• Exercise input:
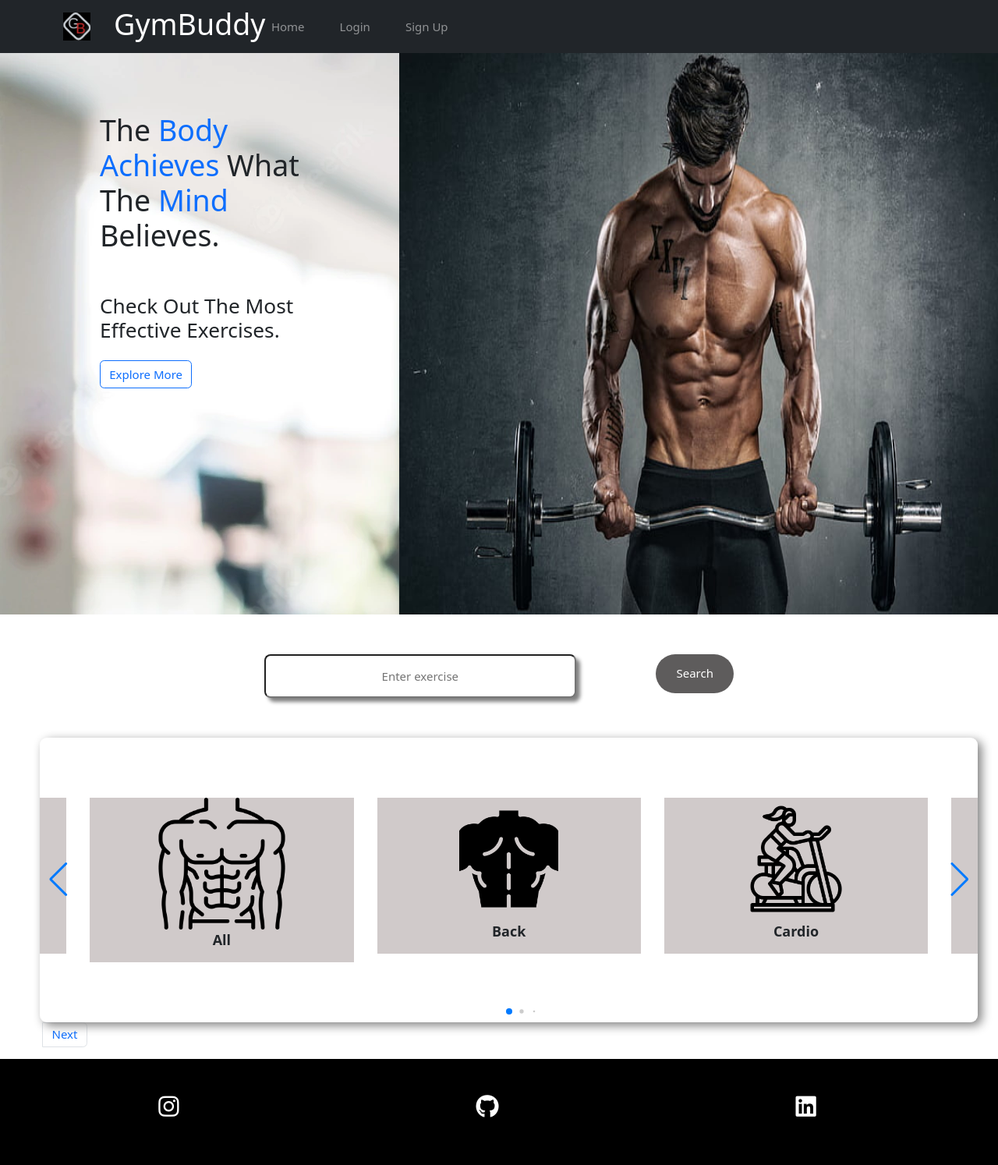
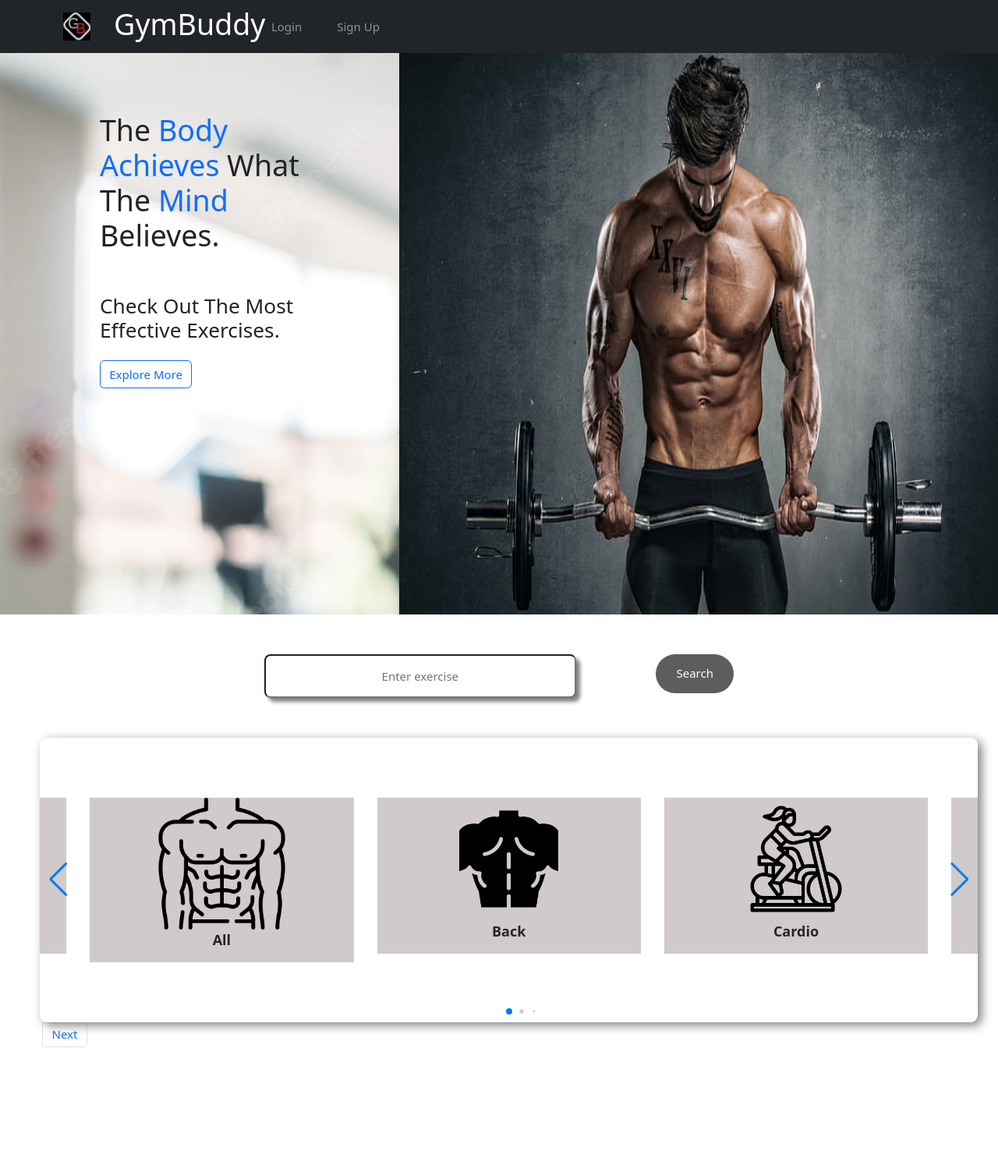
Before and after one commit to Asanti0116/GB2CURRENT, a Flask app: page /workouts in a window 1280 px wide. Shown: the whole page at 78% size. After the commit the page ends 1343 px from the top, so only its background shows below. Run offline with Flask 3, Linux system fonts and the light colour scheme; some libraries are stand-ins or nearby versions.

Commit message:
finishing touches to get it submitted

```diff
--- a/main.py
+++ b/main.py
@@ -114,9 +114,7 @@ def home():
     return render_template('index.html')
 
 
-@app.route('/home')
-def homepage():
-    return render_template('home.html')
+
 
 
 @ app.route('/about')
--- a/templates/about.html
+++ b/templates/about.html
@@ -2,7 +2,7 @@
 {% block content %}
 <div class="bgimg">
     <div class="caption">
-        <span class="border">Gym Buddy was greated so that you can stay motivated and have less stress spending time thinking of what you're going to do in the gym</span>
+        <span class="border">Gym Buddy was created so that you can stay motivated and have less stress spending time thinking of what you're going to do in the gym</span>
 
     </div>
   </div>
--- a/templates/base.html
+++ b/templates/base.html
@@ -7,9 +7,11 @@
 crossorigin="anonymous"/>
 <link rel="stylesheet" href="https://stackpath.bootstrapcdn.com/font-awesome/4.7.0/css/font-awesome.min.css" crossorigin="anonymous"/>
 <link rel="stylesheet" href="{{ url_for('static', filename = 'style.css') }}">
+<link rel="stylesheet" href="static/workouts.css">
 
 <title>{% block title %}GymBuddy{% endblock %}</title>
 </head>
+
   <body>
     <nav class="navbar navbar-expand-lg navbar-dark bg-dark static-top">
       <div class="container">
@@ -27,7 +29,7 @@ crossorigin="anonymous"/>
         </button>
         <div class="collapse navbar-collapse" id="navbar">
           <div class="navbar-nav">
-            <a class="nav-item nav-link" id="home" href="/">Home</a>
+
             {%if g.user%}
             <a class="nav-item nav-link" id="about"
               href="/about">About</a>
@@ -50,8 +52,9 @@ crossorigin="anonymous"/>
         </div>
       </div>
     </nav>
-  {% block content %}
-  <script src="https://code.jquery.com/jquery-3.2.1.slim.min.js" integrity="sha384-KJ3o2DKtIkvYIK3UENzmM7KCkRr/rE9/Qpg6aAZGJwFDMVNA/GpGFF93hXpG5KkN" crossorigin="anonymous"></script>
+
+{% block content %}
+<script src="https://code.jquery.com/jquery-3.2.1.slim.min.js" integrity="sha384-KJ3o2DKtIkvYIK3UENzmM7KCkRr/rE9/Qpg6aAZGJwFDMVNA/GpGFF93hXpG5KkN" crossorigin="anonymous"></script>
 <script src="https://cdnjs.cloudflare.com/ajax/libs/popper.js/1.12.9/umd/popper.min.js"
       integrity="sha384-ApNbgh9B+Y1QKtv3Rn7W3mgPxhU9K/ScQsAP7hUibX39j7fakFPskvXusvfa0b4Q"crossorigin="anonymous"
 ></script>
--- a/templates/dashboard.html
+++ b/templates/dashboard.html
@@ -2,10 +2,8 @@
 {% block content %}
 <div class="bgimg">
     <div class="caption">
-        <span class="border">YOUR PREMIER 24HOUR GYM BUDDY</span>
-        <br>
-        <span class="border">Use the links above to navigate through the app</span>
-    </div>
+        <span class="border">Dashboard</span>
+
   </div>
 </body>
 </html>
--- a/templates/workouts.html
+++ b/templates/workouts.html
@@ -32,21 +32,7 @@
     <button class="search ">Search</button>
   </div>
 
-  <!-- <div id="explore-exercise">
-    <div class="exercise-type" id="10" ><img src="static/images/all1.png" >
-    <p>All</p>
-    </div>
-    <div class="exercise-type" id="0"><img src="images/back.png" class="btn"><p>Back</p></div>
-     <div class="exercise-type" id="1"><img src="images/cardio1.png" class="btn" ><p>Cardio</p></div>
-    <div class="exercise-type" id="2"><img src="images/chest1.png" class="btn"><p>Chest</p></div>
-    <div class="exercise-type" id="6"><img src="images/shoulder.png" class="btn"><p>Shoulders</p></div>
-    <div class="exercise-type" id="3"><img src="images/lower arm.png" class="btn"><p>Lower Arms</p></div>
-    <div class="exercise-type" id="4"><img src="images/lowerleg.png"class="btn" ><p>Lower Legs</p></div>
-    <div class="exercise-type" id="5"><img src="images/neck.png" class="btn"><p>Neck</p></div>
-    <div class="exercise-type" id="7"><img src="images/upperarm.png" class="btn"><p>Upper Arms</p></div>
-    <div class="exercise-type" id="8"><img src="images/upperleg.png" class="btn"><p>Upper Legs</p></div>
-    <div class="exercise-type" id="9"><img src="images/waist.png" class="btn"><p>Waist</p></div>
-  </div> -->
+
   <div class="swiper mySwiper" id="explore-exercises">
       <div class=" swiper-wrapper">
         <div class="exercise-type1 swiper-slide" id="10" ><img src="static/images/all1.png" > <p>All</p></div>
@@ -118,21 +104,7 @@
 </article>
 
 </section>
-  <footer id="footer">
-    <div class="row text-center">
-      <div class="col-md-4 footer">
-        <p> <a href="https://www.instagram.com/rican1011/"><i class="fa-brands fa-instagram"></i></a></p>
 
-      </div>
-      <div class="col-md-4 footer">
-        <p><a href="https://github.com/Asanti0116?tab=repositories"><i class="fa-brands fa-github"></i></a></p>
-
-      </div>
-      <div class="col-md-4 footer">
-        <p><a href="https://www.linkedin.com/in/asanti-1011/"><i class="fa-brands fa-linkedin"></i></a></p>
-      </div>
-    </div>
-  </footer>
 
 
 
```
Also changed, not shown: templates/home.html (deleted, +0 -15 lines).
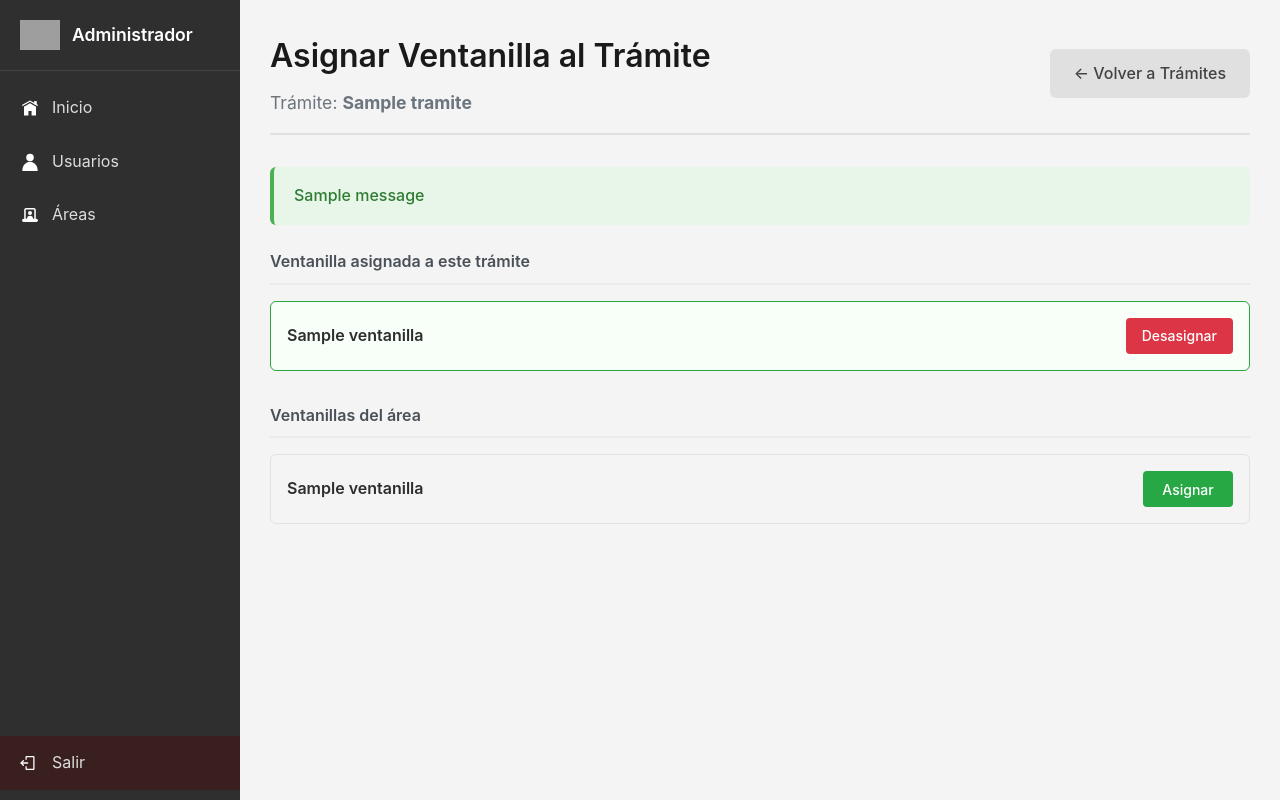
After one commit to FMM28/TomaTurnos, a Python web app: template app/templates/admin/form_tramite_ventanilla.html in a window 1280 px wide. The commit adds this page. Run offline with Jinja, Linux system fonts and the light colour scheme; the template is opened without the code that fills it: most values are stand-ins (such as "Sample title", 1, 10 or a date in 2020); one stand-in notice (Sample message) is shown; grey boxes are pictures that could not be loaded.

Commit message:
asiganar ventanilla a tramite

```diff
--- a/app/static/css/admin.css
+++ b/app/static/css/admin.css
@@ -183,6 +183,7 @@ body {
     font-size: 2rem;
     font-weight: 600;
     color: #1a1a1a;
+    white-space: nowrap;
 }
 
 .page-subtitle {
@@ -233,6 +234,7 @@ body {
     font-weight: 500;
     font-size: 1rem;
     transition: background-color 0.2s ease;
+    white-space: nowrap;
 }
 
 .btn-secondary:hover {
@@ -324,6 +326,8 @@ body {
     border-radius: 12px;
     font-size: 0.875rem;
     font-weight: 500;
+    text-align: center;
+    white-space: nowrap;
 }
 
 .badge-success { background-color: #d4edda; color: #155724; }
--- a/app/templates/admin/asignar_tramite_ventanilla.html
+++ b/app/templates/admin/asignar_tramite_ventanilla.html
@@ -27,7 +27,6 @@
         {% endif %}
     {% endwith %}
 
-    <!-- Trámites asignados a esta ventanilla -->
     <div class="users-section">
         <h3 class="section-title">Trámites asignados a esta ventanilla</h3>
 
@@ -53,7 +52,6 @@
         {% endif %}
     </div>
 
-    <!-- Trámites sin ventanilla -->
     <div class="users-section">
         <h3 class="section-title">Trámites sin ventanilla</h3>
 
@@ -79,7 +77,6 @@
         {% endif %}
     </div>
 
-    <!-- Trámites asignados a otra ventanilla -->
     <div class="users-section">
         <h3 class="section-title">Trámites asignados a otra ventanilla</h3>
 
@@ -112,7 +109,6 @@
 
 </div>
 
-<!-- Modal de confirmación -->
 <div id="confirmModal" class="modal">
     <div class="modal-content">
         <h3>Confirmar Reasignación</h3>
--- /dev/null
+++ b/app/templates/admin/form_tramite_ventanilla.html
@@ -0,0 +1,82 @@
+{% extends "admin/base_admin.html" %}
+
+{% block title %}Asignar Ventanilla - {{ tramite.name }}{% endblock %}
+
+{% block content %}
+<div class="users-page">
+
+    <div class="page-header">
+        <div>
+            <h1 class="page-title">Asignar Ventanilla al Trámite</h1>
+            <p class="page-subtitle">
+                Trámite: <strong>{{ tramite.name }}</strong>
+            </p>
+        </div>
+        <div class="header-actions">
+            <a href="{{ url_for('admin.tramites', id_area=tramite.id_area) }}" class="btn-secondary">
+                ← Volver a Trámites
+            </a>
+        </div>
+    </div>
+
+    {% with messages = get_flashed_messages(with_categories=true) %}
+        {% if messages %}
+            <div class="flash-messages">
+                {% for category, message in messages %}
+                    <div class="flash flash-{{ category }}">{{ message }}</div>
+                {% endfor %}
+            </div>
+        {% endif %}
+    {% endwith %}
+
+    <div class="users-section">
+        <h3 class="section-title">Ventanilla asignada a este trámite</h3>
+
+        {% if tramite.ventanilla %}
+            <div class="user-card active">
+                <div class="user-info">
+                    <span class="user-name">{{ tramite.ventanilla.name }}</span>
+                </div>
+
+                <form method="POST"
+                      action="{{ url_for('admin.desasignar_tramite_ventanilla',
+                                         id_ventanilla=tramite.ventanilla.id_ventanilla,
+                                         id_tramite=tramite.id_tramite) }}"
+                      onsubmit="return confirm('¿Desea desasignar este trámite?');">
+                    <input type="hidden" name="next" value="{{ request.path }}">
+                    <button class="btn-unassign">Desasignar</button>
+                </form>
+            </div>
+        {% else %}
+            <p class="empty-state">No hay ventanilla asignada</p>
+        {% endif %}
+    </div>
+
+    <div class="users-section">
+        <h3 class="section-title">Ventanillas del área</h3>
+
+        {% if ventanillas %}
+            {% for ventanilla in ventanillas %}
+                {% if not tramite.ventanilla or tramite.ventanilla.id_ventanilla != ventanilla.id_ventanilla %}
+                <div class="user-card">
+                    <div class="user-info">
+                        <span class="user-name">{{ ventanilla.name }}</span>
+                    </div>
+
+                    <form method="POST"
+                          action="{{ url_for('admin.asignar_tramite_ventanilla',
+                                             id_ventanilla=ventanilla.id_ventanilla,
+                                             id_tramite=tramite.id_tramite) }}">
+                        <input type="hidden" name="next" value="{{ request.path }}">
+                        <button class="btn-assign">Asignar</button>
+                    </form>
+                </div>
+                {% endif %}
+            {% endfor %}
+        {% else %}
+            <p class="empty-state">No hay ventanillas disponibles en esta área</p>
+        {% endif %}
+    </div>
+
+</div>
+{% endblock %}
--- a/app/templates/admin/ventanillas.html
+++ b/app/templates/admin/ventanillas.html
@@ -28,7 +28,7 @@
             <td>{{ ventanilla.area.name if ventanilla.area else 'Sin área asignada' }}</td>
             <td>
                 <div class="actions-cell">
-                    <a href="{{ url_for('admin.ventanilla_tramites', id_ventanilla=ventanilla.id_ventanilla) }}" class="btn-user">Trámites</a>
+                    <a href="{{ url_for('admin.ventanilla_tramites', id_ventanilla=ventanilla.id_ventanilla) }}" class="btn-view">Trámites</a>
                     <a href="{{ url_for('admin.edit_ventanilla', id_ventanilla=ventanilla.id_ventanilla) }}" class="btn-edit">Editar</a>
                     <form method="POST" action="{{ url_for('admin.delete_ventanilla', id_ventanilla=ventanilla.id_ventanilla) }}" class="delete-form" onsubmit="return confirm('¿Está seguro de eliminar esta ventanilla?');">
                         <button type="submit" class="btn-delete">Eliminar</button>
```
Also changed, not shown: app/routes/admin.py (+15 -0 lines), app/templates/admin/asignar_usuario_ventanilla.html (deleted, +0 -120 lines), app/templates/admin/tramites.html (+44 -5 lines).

• What you should do: Apply a filter for "border" to the entries and show each line that passes.

• Answer for the task:
-        <span class="border">Gym Buddy was greated so that you can stay motivated and have less stress spending time thinking of what you're going to do in the gym</span>
+        <span class="border">Gym Buddy was created so that you can stay motivated and have less stress spending time thinking of what you're going to do in the gym</span>
-        <span class="border">YOUR PREMIER 24HOUR GYM BUDDY</span>
-        <span class="border">Use the links above to navigate through the app</span>
+        <span class="border">Dashboard</span>
     border-radius: 12px;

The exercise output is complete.